Sleuth and Manchester’s closed assets
Heaton Hall, largely closed. Wythenshawe Hall, closed. So that leaves Platt Hall, the Gallery of Costume, as Manchester City Council’s last remaining largish tourist attraction outside the city centre open to the public. Actually it doesn't. The Gallery of Costume in Platt Fields Park is going to be closed for the whole of 2018. It's a load of balls. Mothballs. Oh the splendid irony given this is a Gallery of Costume. The official statement reads:
‘We are currently working intensively on eradicating an influx of moth. Please bear with us as we carry out this essential work.’ Sleuth loves that phrase, ‘an influx of moth’. He’s going to use that as an excuse next time he can’t attend something. 'Sleuth apologises for not appearing today but he is suffering from an influx of moth.' He might use it as his out of office message.

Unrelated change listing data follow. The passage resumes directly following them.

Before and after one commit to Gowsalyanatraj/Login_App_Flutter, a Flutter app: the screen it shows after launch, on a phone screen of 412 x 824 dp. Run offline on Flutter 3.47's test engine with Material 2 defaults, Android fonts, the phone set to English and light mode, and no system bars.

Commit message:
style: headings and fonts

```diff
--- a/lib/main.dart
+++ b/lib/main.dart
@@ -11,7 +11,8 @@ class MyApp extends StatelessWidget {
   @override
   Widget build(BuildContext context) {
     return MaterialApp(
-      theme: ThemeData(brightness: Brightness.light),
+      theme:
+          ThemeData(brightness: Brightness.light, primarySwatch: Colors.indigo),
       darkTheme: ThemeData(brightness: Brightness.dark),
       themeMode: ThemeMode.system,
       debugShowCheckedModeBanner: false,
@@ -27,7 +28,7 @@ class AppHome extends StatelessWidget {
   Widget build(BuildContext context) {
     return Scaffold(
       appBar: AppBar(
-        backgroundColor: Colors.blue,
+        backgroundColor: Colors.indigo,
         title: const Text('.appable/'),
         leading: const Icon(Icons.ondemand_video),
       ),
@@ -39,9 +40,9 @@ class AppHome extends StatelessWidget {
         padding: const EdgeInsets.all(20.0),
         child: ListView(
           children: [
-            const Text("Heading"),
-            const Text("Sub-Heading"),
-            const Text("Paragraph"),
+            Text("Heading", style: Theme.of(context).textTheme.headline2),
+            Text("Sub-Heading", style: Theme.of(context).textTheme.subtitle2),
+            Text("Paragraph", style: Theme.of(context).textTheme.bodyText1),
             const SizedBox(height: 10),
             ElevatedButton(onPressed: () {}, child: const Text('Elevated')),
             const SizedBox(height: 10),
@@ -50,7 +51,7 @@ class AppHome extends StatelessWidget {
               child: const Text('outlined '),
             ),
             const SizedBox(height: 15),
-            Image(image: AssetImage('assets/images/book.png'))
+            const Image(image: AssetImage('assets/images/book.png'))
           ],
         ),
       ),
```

Sleuth and a busy man
Sleuth was at a Manchester Confidential dinner with readers on Thursday. He’s proud to say he drank more than any of the readers, probably put together. On one occasion he was talking to a gentleman and mentioned that he was overstretched with work. “What do you do?” asked Sleuth. “I’m the head chef at Manchester United and every match day I have to feed 6,500 people,” said the man. “Yes,” said his wife, “I don’t see him for three days before a game.” Sleuth stopped complaining about being overworked.
Gooning for it

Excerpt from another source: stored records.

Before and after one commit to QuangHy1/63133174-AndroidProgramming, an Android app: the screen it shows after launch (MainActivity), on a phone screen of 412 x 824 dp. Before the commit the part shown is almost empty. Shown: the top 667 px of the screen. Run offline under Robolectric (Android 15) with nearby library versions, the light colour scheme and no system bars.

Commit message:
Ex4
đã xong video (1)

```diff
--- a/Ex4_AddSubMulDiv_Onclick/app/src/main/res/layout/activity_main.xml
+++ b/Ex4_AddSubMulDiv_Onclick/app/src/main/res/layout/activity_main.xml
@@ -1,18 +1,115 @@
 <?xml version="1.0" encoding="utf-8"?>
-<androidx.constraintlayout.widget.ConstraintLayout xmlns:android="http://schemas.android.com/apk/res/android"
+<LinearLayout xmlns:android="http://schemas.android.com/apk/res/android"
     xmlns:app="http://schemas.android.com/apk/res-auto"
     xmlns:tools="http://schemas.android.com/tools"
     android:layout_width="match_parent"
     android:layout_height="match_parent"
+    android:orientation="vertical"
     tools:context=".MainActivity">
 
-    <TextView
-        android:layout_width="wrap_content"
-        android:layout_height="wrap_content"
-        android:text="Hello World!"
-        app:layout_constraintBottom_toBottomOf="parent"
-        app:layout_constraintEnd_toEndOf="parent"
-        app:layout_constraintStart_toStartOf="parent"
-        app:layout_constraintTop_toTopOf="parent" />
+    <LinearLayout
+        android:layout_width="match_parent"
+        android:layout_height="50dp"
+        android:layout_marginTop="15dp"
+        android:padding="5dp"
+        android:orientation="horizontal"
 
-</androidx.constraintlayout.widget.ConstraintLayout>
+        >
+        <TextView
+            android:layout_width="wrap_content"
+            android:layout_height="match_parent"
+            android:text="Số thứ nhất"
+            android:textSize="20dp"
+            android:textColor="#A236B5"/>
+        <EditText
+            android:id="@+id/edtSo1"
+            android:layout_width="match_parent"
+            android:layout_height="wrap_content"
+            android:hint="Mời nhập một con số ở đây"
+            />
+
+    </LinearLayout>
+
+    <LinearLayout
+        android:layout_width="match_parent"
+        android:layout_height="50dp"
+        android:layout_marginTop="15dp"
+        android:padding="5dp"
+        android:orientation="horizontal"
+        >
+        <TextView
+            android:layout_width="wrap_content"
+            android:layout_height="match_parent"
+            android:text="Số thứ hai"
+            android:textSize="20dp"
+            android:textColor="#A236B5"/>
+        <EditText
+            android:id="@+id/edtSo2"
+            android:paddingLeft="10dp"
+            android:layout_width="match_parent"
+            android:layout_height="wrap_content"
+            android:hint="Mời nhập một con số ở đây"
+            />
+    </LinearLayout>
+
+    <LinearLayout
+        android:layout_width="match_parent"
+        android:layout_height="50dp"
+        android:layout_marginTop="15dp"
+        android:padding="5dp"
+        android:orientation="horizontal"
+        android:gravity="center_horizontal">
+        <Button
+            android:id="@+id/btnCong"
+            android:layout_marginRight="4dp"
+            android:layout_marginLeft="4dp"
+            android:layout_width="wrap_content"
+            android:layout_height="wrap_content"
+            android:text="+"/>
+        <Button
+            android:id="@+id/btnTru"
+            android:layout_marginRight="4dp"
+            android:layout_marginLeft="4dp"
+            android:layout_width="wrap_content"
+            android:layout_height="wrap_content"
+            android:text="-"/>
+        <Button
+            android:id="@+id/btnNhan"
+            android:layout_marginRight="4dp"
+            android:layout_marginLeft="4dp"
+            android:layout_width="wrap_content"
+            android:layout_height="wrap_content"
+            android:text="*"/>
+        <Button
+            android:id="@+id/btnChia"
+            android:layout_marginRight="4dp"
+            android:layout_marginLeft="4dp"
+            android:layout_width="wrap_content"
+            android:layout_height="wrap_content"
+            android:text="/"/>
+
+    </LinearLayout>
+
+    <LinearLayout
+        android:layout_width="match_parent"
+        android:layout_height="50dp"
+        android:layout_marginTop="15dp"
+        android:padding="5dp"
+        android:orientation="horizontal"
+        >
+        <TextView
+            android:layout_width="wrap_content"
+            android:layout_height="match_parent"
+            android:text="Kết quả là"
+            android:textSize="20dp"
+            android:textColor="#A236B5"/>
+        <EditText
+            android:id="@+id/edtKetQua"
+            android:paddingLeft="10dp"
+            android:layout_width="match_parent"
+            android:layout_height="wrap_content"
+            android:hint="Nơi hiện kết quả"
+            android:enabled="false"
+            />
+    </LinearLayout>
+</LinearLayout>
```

Sleuth was at New Smithfield Market in Openshaw in the early hours last week, meeting some of the traders and workers there for a film he is making. Sleuth met plenty of characters there, such as this one forklift driver, let's call him Bob, who recounted a story which went something like this:
"About twenty five years ago there were these two young lads who played for the market football team. Really talented young lads, unbelievably good. So good that Arsenal got wind of them and invited them down for a trial. These market lads didn't have the means to get down to London, so the club sent them up £25 each to get a train and a hotel when they arrived. These lads had never had that much money in their hands before, so needless to say, they got pissed as farts on the way down. When they got to London, they fell off the train, so the bloke from Arsenal put them on the first one back to Manchester. They still work here..."
Sleuth doesn't know if it's true. Sleuth doesn't even care if its true.
The death of hipsters
Sleuth respects this enterprising trader outside Victoria Station for tapping into the zeitgeist, but does it signal the end of hipsterdom as we know it? It reminds Sleuth of Danny the drug dealer in Withnail and I, lamenting the close of the Sixties: "They're selling hippie wigs in Woolworth's, man. The greatest decade in the history of mankind is over.”
Sleuth and his fair weather tourists
Sleuth was taking some lovely tourists around Chetham’s last Saturday. After the tour he said to them: “Sleuth always likes that last photograph of his groups. Eh? What do you mean you’re cold?”